Dunlap in Sequatchie County, Tennessee — The American South (East South Central)
Dunlap Community Building
of Historic Places
Topics. This historical marker is listed in these topic lists: Architecture • Charity & Public Work. A significant historical year for this entry is 1938.
Location. 35° 22.296′ N, 85° 23.446′ W. Marker is in Dunlap, Tennessee, in Sequatchie County. Marker is at the intersection of Cherry Street and Rankin Avenue (U.S. 127), on the right when traveling east on Cherry Street. Touch for map. Marker is at or near this postal address: 227 Cherry St, Dunlap TN 37327, United States of America. Touch for directions.
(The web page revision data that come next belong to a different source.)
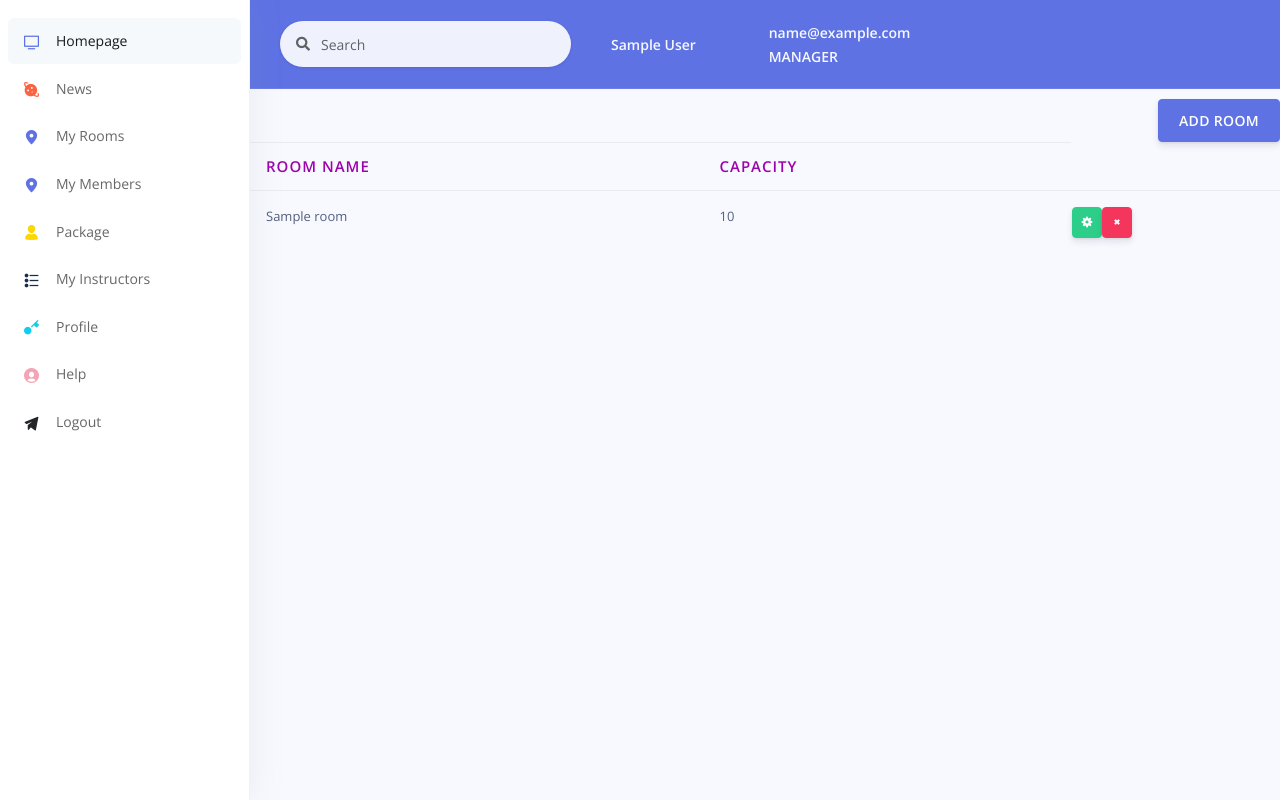
After one commit to bengisucam/WebProject, a Django app: page /accounts/login/1/rooms/ in a window 1280 px wide. The commit adds this page. Run offline with Django 3.2, Linux system fonts and the light colour scheme; tables that the repository leaves empty hold one stand-in row (values such as "Sample post"); some libraries are stand-ins or nearby versions.

Commit message:
room page and functions

```diff
--- a/accounts/templates/accounts/base_login.html
+++ b/accounts/templates/accounts/base_login.html
@@ -10,7 +10,7 @@
     <link rel="stylesheet" href="https://fonts.googleapis.com/css?family=Open+Sans:300,400,600,700">
     <!-- Icons -->
     <link rel="stylesheet" href="{% static 'assets/vendor/nucleo/css/nucleo.css' %}">
-  <link rel="stylesheet" href="{% static 'assets/vendor/@fortawesome/fontawesome-free/css/all.min.css' %}" >
+    <link rel="stylesheet" href="{% static 'assets/vendor/@fortawesome/fontawesome-free/css/all.min.css' %}">
     <!-- Page plugins -->
     <!-- Argon CSS -->
     <link rel="stylesheet" href="{% static 'assets/css/argon.css' %}">
@@ -38,10 +38,18 @@
                             <span class="nav-link-text">News</span>
                         </a>
                     </li>
+                    {% if active_user.role.lower == 'manager' %}
+                    <li class="nav-item">
+                        <a class="nav-link" href="{% url 'list_myrooms' user_id=active_user.id %}">
+                            <i class="ni ni-pin-3 text-primary"></i>
+                            <span class="nav-link-text">My Rooms</span>
+                        </a>
+                    </li>
+                    {% endif %}
                     <li class="nav-item">
                         <a class="nav-link" href="map.html">
                             <i class="ni ni-pin-3 text-primary"></i>
-                <span class="nav-link-text">Member</span>
+                            <span class="nav-link-text">My Members</span>
                         </a>
                     </li>
                     <li class="nav-item">
@@ -53,7 +61,7 @@
                     <li class="nav-item">
                         <a class="nav-link" href="tables.html">
                             <i class="ni ni-bullet-list-67 text-default"></i>
-                <span class="nav-link-text">Instructor</span>
+                            <span class="nav-link-text">My Instructors</span>
                         </a>
                     </li>
                     {% if user %}
@@ -85,7 +93,7 @@
 <!-- Main content -->
 <div class="main-content" id="panel">
     <!-- Topnav -->
-    <nav class="navbar navbar-top navbar-expand navbar-dark bg-primary border-bottom" >
+    <nav class="navbar navbar-top navbar-expand navbar-dark bg-primary border-bottom">
         <div class="container-fluid">
             <div class="collapse navbar-collapse" id="navbarSupportedContent">
                 <!-- Search form -->
@@ -98,21 +106,23 @@
                             <input class="form-control" placeholder="Search" type="text">
                         </div>
                     </div>
-            <button type="button" class="close" data-action="search-close" data-target="#navbar-search-main" aria-label="Close">
+                    <button type="button" class="close" data-action="search-close" data-target="#navbar-search-main"
+                            aria-label="Close">
                         <span aria-hidden="true">×</span>
                     </button>
                 </form>
 
                 <ul class="navbar-nav align-right  ml-auto ml-md-0 ">
                     <li class="nav-item dropdown">
-              <a class="nav-link pr-0" href="#" role="button" data-toggle="dropdown" aria-haspopup="true" aria-expanded="false">
+                        <a class="nav-link pr-0" href="#" role="button" data-toggle="dropdown" aria-haspopup="true"
+                           aria-expanded="false">
                             <div class="media align-items-center">
 
                                 <div class="media-body  ml-2  d-none d-lg-block">
-                    <span class="mb-0 text-sm  font-weight-bold">{{ active_user.first_name}} {{ active_user.last_name }}</span>
+                                    <span class="mb-0 text-sm  font-weight-bold">{{ active_user.first_name }} {{ active_user.last_name }}</span>
                                 </div>
                                 <div class="media-body  ml-2  d-none d-lg-block">
-                      <span class="mb-0 text-sm  font-weight-bold">{{ active_user.email}} {{ active_user.role }}</span>
+                                    <span class="mb-0 text-sm  font-weight-bold">{{ active_user.email }} {{ active_user.role }}</span>
                                 </div>
                             </div>
                         </a>
@@ -123,7 +133,7 @@
         </div>
     </nav>
     <div>
-        {% block container%}
+        {% block container %}
         {% endblock %}
     </div>
 </div>
--- a/accounts/urls.py
+++ b/accounts/urls.py
@@ -6,6 +6,6 @@ from . import views
 urlpatterns = [
     path('login/', views.login, name='loginForm'),
     path('signup/', views.signup, name='signupForm'),
-    path('login/<int:user_id>/', views.home, name='homeForm')
+    path('login/<int:user_id>/home/', views.home, name='homeForm')
 
 ]
--- a/news/templates/news/list_news.html
+++ b/news/templates/news/list_news.html
@@ -1,6 +1,7 @@
 {% extends 'accounts/base_login.html' %}
 {% block container %}
     <body>
+    {% if active_user.role.lower == 'instructor' %}
     <form action="{% url 'add_news' user_id=active_user.id %}"
                                   method="post"> {% csrf_token %}
 
@@ -8,7 +9,7 @@
                 style="margin-top: 10px">
             ADD NEW
         </button>
-
+    {% endif %}
 
     </form>
 
@@ -44,6 +45,7 @@
                                 </button>
 
                             </form>
+                            {% if active_user.role.lower == 'instructor' %}
                             <form> {% csrf_token %}
                                 <button type="button" rel="tooltip" class="btn btn-success btn-icon btn-sm "
                                         data-original-title="" title="">
@@ -58,6 +60,7 @@
                                 </button>
 
                             </form>
+                            {% endif %}
                         </div>
                     </td>
                 </tr>
--- /dev/null
+++ b/sportcenter/templates/sportcenter/list_myrooms.html
@@ -0,0 +1,58 @@
+{% extends 'accounts/base_login.html' %}
+
+{% block container %}
+    <body>
+    <form action="{% url 'add_room' user_id=active_user.id %}"
+                                  method="post"> {% csrf_token %}
+
+        <button type="submit" class="btn btn-primary float-right"
+                style="margin-top: 10px">
+            ADD ROOM
+        </button>
+
+    </form>
+
+    <table class="table">
+        <thead>
+        <tr>
+
+            <th style="font-size: 15px;color: #9d03ad">Room Name</th>
+            <th style="font-size: 15px;color: #9d03ad">Capacity</th>
+
+        </tr>
+        </thead>
+        <tbody>
+        <div class="myrooms">
+            {% for m in myrooms %}
+                <tr>
+                    <td>{{ m.room_name }}</td>
+                    <td>{{ m.room_capacity }}</td>
+                    <td class="td-actions ">
+                        <div class="row">
+
+                            <form action="{% url 'update_room' user_id=active_user.id room_id=m.id %}" method="post"> {% csrf_token %}
+                                <button type="submit" rel="tooltip" class="btn btn-success btn-icon btn-sm "
+                                        data-original-title="" title="">
+                                    <i class="ni ni-settings-gear-65 pt-1"></i>
+                                </button>
+                            </form>
+                            <form action="{% url 'delete_room' user_id=active_user.id room_id=m.id %}" method="post"> {% csrf_token %}
+
+                                <button type="submit" rel="tooltip" class="btn btn-danger btn-icon btn-sm "
+                                        data-original-title="" title="">
+                                    <i class="ni ni-fat-remove pt-1"></i>
+                                </button>
+
+                            </form>
+
+
+                        </div>
+                    </td>
+                </tr>
+            {% endfor %}
+
+        </div>
+        </tbody>
+    </table>
+    </body>
+{% endblock container %}
--- a/sportcenter/urls.py
+++ b/sportcenter/urls.py
@@ -4,5 +4,10 @@ from . import views
 # seperate each app url individual files, dont overwhelm the WebProject/urls.py !
 
 urlpatterns = [
-    path('sportcenter/', views.sport_center_list)
+    path('<int:user_id>/rooms/', views.list_myrooms, name='list_myrooms'),
+    path('<int:user_id>/rooms/add/', views.add_room, name='add_room'),
+    path('<int:user_id>/rooms/create/', views.create_room, name='create_room'),
+    path('<int:user_id>/rooms/delete/<int:room_id>/', views.delete_room, name='delete_room'),
+    path('<int:user_id>/rooms/update/<int:room_id>/', views.update_room, name='update_room'),
+    path('<int:user_id>/rooms/update/action/<int:room_id>/', views.update_room_action, name='update_room_action')
 ]
--- a/sportcenter/views.py
+++ b/sportcenter/views.py
@@ -1,6 +1,50 @@
 from django.shortcuts import render
+from accounts.models import User
+from sportcenter.models import Room
+
+# Create your views here.
+
+''' ROOM '''
 
 
-# Create your views here.
-def sport_center_list(request):
-    return render(request, 'sportcenter/sport_center_list.html')
+def list_myrooms(request, user_id):
+    active_user = User.objects.get(pk=user_id)
+    rooms = Room.objects.all().filter(sport_center_id_id=active_user.sport_center_id_id)
+    return render(request, 'sportcenter/list_myrooms.html', {'myrooms': rooms, 'active_user': active_user})
+
+
+def add_room(request, user_id):
+    active_user = User.objects.get(pk=user_id)
+    return render(request, 'sportcenter/add_room.html', {'active_user': active_user})
+
+
+def create_room(request, user_id):
+    active_user = User.objects.get(pk=user_id)
+    room_name = request.POST.get("room_name")
+    room_capacity = request.POST.get("room_capacity")
+    new_room = Room(room_name=room_name, room_capacity=room_capacity, sport_center_id_id=active_user.sport_center_id_id)
+    new_room.save()
+    return list_myrooms(request, user_id)
+
+
+def delete_room(request, user_id, room_id):
+    deleted_room = Room.objects.get(pk=room_id)
+    deleted_room.delete()
+    return list_myrooms(request, user_id)
+
+
+def update_room(request, user_id, room_id):
+    updated_room = Room.objects.get(pk=room_id)
+    active_user = User.objects.get(pk=user_id)
+    return render(request, 'sportcenter/update_room.html', {'active_user': active_user, 'update_room': updated_room})
+
+
+def update_room_action(request, user_id, room_id):
+    updated_room = Room.objects.get(pk=room_id)
+    updated_room.room_name = request.POST.get("room_name")
+    updated_room.room_capacity = request.POST.get("room_capacity")
+    updated_room.save()
+    return list_myrooms(request, user_id)
+
+
+''' INSTRUCTOR '''
```
Also changed, not shown: sportcenter/templates/sportcenter/add_room.html (added, +27 -0 lines), sportcenter/templates/sportcenter/update_room.html (added, +27 -0 lines). Lines whose indentation alone changed are shown as unchanged.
Other nearby markers. At least 8 other markers are within 15 miles of this marker, measured as the crow flies. Thunder in the Valley (approx. 1.3 miles away); Chapel Hill United Methodist Church (approx. 4.1 miles away); Old Madison (approx. 5.4 miles away); Wheeler's Raid (approx. 5½ miles away); Sequatchie College (approx. 11.3 miles away); Corral Road (approx. 12.9 miles away); Judge M.M. Allison (approx. 13.3 miles away); Poe's Tavern (approx. 14.3 miles away). Touch for a list and map of all markers in Dunlap.
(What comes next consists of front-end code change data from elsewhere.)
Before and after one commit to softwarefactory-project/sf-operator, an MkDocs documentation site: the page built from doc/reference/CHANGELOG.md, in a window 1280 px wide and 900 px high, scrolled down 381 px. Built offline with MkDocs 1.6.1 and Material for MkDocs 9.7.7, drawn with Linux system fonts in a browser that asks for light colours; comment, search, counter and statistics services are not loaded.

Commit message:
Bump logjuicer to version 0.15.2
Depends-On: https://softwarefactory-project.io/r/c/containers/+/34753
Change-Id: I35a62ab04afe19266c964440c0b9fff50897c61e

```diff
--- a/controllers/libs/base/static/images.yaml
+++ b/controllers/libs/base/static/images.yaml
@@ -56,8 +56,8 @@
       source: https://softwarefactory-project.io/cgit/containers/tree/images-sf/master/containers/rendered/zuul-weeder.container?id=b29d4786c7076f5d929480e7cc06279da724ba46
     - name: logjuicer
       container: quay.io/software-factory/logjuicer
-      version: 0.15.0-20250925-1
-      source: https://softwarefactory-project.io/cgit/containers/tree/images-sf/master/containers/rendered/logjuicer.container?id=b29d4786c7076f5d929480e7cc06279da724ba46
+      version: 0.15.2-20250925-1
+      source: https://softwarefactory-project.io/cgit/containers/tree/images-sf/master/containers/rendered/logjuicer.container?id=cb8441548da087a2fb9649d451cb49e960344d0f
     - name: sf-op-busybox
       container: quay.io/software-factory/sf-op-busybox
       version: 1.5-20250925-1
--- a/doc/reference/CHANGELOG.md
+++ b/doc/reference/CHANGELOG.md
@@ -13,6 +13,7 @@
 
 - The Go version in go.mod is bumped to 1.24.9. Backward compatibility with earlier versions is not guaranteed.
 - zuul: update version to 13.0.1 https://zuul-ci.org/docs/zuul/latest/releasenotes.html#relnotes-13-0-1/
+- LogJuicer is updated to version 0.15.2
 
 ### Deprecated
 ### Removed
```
Regarding Dunlap Community Building.
When President Franklin D. Roosevelt began his New Deal relief programs, few people in Sequatchie County were affected. Some of the young men were shipped off to Civilian Conservation Corps camps, but it was not until the establishment of the Tennessee Valley Authority and the National Youth Administration that relief came to the citizens of Sequatchie County. Over the four years that the NYA was working on the Community Building, the organization employed ninety-six young men, who where neither in school nor working full time, to work on the project. These young men participated in all aspects of construction on the Community Building and learned craftsmanship skills which were to be useful to them when they later entered the adult job-market.
Also see . . . Dunlap Community Building. National Register of Historic Places nomination (PDF) and photographs (separate PDF) submitted for the building, which was listed in 1994. (National Park Service) (Submitted on May 9, 2022, by Duane and Tracy Marsteller of Murfreesboro, Tennessee.)
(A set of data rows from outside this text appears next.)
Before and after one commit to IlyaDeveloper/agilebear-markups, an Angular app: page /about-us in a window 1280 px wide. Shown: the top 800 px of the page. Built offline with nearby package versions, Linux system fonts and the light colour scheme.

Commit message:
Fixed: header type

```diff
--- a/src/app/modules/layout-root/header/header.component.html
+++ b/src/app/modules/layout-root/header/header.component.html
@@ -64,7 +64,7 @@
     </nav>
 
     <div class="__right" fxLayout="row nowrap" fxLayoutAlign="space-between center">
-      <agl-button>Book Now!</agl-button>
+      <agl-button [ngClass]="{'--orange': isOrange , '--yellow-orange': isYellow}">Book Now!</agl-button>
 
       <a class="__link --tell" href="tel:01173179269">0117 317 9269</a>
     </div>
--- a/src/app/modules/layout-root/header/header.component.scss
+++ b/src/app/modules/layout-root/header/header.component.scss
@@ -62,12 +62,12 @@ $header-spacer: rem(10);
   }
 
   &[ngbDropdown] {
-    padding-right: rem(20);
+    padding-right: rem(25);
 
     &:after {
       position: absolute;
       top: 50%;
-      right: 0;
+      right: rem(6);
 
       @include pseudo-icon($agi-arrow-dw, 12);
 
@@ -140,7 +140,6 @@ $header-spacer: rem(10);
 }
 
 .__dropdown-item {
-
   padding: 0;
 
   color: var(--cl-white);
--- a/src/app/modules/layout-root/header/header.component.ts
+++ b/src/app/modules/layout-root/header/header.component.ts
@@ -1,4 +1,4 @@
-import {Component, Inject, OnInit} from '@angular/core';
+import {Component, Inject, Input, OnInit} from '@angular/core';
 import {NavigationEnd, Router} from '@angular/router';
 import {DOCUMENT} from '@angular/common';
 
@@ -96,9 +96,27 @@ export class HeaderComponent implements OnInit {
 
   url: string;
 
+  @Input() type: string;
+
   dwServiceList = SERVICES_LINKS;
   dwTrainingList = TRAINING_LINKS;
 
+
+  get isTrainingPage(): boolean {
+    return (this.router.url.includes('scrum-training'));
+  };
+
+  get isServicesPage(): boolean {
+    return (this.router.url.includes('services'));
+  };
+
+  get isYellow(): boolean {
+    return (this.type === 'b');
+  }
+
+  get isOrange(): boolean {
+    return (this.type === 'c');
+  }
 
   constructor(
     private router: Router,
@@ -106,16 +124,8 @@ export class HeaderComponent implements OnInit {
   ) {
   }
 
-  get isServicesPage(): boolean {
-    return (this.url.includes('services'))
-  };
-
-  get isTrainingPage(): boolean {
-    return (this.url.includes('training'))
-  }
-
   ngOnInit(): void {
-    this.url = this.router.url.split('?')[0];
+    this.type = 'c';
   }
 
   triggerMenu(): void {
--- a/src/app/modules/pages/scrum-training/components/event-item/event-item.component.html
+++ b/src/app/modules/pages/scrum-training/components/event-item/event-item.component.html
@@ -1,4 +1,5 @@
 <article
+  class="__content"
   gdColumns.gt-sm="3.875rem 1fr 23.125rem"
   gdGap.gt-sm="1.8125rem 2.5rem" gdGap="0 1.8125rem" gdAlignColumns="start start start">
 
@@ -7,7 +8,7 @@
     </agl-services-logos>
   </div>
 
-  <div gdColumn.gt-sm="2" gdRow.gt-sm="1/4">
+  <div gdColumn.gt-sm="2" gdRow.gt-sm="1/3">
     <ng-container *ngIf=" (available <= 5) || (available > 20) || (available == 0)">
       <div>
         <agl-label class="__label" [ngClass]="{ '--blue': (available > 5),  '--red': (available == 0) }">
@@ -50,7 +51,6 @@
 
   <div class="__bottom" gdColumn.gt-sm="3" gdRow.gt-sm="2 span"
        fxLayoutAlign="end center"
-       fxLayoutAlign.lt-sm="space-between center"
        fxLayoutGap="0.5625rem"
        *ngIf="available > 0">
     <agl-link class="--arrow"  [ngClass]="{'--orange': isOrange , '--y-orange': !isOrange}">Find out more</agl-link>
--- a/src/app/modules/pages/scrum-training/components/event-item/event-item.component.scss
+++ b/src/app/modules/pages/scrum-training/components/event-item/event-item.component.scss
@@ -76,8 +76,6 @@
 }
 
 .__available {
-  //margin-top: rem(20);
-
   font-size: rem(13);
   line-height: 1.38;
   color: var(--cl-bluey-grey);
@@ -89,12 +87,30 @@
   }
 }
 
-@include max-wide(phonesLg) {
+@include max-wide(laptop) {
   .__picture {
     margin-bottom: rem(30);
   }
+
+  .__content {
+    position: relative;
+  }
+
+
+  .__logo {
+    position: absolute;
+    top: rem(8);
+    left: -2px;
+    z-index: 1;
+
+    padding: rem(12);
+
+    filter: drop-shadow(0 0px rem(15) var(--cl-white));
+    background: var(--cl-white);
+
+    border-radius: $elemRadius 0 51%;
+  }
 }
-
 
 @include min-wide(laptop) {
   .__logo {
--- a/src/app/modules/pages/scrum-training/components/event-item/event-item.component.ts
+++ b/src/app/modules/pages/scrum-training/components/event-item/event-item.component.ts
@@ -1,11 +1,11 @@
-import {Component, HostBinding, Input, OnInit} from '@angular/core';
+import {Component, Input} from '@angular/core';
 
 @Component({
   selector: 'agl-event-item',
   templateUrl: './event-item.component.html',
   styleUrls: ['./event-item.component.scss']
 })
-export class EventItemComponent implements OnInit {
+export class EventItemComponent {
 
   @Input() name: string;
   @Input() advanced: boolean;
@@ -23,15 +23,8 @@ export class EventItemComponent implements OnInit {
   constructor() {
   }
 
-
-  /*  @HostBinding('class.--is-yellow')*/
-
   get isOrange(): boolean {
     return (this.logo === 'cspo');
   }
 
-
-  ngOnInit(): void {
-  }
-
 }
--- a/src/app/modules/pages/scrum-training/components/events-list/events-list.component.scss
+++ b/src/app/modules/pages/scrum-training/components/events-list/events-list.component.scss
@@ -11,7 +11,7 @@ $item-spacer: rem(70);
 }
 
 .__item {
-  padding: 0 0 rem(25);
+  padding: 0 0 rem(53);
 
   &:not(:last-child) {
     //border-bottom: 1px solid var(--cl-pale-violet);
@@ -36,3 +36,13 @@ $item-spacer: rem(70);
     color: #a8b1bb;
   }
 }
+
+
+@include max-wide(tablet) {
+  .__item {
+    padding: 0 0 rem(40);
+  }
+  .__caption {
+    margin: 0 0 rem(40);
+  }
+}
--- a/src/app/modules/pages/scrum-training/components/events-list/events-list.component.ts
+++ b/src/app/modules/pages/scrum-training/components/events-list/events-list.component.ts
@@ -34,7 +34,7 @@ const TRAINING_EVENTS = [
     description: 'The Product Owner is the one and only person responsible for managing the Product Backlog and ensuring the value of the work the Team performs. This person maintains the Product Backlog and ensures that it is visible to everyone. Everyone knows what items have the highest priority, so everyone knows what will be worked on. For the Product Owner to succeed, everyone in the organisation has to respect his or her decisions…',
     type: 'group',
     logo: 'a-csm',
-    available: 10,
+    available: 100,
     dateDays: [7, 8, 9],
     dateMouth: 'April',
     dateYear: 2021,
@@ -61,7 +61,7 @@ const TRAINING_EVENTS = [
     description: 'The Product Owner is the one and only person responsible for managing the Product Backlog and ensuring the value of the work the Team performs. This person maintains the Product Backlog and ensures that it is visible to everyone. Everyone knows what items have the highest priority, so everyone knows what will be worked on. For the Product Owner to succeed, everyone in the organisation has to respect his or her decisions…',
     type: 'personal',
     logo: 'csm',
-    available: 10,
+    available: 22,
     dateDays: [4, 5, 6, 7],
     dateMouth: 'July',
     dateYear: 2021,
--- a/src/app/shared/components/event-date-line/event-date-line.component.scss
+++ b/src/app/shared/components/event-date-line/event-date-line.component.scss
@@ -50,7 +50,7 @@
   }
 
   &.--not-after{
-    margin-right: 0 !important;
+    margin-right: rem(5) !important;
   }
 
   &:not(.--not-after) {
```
Credits. This page was last revised on May 9, 2022. It was originally submitted on May 9, 2022, by Duane and Tracy Marsteller of Murfreesboro, Tennessee. This page has been viewed 92 times since then and 9 times this year. Photos: 1, 2, 3. submitted on May 9, 2022, by Duane and Tracy Marsteller of Murfreesboro, Tennessee.